- _What this task involves_: Hunt through the lines below for the string "type" and copy each one that has it.

[Data extracted from a collection]
-- Opening Marker --

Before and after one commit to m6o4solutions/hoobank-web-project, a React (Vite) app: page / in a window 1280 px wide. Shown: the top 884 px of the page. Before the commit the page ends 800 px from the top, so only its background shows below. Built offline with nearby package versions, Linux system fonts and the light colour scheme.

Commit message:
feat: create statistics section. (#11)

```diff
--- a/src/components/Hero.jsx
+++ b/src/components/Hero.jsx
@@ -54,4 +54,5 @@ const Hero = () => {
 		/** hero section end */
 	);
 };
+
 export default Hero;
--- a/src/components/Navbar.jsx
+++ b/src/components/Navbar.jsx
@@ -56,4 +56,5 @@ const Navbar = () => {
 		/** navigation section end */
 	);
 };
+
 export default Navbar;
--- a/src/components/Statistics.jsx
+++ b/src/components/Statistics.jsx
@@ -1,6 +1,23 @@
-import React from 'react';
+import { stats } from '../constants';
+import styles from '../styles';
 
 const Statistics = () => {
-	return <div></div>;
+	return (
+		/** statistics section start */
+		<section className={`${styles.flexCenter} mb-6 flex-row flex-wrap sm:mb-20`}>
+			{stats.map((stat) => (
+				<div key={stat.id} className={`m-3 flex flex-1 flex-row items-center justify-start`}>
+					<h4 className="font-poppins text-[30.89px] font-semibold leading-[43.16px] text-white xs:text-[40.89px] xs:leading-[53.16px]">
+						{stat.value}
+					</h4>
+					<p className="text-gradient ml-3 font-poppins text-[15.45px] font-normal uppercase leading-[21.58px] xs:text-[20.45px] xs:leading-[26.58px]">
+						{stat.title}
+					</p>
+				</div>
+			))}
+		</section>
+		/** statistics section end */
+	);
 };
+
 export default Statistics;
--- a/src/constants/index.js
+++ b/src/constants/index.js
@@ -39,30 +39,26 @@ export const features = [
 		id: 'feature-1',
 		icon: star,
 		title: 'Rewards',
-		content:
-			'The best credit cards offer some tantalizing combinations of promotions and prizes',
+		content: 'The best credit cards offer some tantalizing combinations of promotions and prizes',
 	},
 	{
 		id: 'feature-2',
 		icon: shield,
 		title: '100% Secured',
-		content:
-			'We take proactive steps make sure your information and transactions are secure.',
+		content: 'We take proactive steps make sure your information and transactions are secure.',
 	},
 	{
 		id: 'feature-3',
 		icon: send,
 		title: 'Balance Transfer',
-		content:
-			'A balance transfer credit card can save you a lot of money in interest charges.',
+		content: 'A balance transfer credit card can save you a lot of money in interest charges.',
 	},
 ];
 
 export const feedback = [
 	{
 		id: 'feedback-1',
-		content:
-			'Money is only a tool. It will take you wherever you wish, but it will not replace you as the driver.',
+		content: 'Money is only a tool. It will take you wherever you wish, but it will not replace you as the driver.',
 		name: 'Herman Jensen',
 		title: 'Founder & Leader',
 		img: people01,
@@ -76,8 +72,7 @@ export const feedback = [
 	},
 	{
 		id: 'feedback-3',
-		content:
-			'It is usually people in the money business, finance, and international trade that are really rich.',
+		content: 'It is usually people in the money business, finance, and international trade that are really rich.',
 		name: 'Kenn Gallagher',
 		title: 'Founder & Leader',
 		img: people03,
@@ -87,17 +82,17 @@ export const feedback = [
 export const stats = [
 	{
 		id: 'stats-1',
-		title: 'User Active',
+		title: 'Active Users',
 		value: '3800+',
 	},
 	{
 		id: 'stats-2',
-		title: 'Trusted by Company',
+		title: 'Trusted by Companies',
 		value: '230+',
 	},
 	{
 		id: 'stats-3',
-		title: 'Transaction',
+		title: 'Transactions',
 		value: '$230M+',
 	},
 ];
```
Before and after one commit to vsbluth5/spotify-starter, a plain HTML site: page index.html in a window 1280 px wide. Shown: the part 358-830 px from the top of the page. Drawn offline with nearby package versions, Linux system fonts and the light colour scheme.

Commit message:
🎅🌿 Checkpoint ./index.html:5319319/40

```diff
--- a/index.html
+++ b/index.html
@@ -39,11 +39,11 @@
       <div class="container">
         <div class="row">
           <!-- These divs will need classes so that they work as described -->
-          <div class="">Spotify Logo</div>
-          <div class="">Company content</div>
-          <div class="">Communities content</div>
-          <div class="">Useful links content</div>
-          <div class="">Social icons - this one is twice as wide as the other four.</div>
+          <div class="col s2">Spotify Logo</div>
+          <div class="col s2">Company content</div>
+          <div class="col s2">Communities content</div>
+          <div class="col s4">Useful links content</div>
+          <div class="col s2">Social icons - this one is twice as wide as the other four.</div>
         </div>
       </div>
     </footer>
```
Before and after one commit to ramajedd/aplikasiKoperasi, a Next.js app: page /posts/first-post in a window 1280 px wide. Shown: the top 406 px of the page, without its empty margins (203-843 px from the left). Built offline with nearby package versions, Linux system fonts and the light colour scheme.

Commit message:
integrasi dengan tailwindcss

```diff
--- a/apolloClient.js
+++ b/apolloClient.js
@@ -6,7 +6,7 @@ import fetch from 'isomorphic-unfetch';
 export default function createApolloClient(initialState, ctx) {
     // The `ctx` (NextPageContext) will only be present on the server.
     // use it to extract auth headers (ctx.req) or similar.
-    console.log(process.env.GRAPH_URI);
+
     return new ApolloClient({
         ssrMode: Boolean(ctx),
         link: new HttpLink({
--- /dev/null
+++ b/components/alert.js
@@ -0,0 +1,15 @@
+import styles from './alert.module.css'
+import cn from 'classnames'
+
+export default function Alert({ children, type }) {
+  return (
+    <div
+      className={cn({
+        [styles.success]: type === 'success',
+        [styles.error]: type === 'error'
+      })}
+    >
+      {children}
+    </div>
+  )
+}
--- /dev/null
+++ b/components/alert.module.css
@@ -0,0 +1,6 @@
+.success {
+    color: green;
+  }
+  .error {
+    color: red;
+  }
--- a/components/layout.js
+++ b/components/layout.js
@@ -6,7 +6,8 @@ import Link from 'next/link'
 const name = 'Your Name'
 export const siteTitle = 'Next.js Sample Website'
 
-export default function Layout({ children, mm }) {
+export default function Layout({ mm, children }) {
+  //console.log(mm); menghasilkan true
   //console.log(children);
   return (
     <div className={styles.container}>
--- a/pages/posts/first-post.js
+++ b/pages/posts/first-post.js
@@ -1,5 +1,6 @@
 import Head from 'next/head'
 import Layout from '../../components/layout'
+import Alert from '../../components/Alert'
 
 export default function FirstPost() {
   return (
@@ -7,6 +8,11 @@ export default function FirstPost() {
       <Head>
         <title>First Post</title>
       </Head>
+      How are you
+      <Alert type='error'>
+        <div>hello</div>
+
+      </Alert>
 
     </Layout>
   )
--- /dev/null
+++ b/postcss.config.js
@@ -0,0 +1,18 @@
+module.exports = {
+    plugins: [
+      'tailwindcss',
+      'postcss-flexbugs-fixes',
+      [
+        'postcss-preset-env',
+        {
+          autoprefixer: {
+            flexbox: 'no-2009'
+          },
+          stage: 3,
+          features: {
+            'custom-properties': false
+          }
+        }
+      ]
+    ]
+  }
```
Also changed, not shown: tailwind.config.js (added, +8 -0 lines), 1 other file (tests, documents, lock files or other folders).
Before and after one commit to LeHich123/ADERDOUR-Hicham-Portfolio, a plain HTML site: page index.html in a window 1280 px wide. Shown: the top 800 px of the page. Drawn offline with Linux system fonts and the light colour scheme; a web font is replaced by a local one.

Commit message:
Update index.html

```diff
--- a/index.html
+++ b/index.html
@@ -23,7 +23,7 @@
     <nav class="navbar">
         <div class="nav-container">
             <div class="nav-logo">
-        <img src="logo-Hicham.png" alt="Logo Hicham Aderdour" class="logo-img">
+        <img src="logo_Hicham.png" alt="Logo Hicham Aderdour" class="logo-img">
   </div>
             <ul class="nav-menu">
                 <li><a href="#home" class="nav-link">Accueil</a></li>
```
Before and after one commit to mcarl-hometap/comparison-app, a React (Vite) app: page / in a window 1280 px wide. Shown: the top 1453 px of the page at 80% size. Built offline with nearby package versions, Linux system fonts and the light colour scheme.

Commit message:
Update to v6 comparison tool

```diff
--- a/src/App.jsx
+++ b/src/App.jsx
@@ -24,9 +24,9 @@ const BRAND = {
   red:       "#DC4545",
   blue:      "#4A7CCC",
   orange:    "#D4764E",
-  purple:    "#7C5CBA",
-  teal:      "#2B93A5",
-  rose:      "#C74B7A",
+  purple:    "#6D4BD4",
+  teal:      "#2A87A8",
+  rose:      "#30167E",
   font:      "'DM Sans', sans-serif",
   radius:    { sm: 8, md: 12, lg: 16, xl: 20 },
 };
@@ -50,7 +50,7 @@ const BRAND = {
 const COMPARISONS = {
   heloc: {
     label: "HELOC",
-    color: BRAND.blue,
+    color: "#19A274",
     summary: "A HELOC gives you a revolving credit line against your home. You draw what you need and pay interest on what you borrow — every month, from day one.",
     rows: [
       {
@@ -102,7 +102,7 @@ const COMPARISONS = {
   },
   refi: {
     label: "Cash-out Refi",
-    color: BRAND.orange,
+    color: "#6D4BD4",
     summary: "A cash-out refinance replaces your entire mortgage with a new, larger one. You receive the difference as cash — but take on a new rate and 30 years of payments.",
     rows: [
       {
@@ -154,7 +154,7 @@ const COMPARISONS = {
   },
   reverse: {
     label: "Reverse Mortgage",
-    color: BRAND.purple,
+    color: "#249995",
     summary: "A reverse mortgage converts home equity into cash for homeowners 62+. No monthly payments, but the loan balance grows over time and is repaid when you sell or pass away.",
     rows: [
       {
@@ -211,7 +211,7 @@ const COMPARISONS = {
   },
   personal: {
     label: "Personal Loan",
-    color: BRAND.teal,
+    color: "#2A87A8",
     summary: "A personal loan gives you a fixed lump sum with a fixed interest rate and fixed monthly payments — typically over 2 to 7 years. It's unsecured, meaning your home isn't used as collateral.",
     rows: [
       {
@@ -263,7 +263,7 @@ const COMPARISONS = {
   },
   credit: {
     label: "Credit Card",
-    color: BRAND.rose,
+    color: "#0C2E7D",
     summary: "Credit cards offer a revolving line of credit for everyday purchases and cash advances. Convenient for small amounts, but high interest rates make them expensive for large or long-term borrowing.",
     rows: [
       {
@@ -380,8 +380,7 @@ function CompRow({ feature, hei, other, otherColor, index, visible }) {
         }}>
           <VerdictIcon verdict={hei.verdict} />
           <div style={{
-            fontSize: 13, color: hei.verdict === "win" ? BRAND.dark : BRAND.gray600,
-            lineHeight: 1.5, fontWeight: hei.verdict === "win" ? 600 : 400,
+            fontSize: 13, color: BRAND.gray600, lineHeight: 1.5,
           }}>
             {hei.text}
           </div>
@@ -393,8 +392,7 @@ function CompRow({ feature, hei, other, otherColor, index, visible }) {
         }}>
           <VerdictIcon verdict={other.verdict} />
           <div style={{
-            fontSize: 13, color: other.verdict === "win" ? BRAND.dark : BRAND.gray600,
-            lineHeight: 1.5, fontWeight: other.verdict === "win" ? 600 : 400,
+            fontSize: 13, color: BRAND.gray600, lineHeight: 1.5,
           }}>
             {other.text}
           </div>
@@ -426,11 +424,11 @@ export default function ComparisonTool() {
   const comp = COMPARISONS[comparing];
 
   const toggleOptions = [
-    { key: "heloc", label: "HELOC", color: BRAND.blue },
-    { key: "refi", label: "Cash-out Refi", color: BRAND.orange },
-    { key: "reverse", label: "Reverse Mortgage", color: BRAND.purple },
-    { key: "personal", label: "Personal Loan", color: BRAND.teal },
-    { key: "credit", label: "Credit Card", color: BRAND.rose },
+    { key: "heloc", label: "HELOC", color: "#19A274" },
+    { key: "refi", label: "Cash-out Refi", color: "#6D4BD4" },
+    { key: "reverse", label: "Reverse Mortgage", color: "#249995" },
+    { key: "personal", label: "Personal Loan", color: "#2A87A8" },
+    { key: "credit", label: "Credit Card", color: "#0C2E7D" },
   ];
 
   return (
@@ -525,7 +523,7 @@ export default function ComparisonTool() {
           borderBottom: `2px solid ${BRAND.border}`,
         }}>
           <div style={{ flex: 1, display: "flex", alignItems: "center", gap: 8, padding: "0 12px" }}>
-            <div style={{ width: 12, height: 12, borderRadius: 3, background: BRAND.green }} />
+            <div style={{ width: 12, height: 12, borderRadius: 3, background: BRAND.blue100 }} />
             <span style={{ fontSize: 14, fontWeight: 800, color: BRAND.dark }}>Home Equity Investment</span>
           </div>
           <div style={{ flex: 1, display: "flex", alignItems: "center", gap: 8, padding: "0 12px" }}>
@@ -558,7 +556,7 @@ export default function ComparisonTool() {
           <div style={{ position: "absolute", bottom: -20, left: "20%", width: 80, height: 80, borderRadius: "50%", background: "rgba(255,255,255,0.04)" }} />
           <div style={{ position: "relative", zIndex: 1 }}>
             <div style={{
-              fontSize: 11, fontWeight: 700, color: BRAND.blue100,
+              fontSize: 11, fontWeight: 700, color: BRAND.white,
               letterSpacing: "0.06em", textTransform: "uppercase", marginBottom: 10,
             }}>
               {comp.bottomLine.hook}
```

-- Closing Marker --

- _Answer for this exercise_:
+export default function Alert({ children, type }) {
+        [styles.success]: type === 'success',
+        [styles.error]: type === 'error'
+      <Alert type='error'>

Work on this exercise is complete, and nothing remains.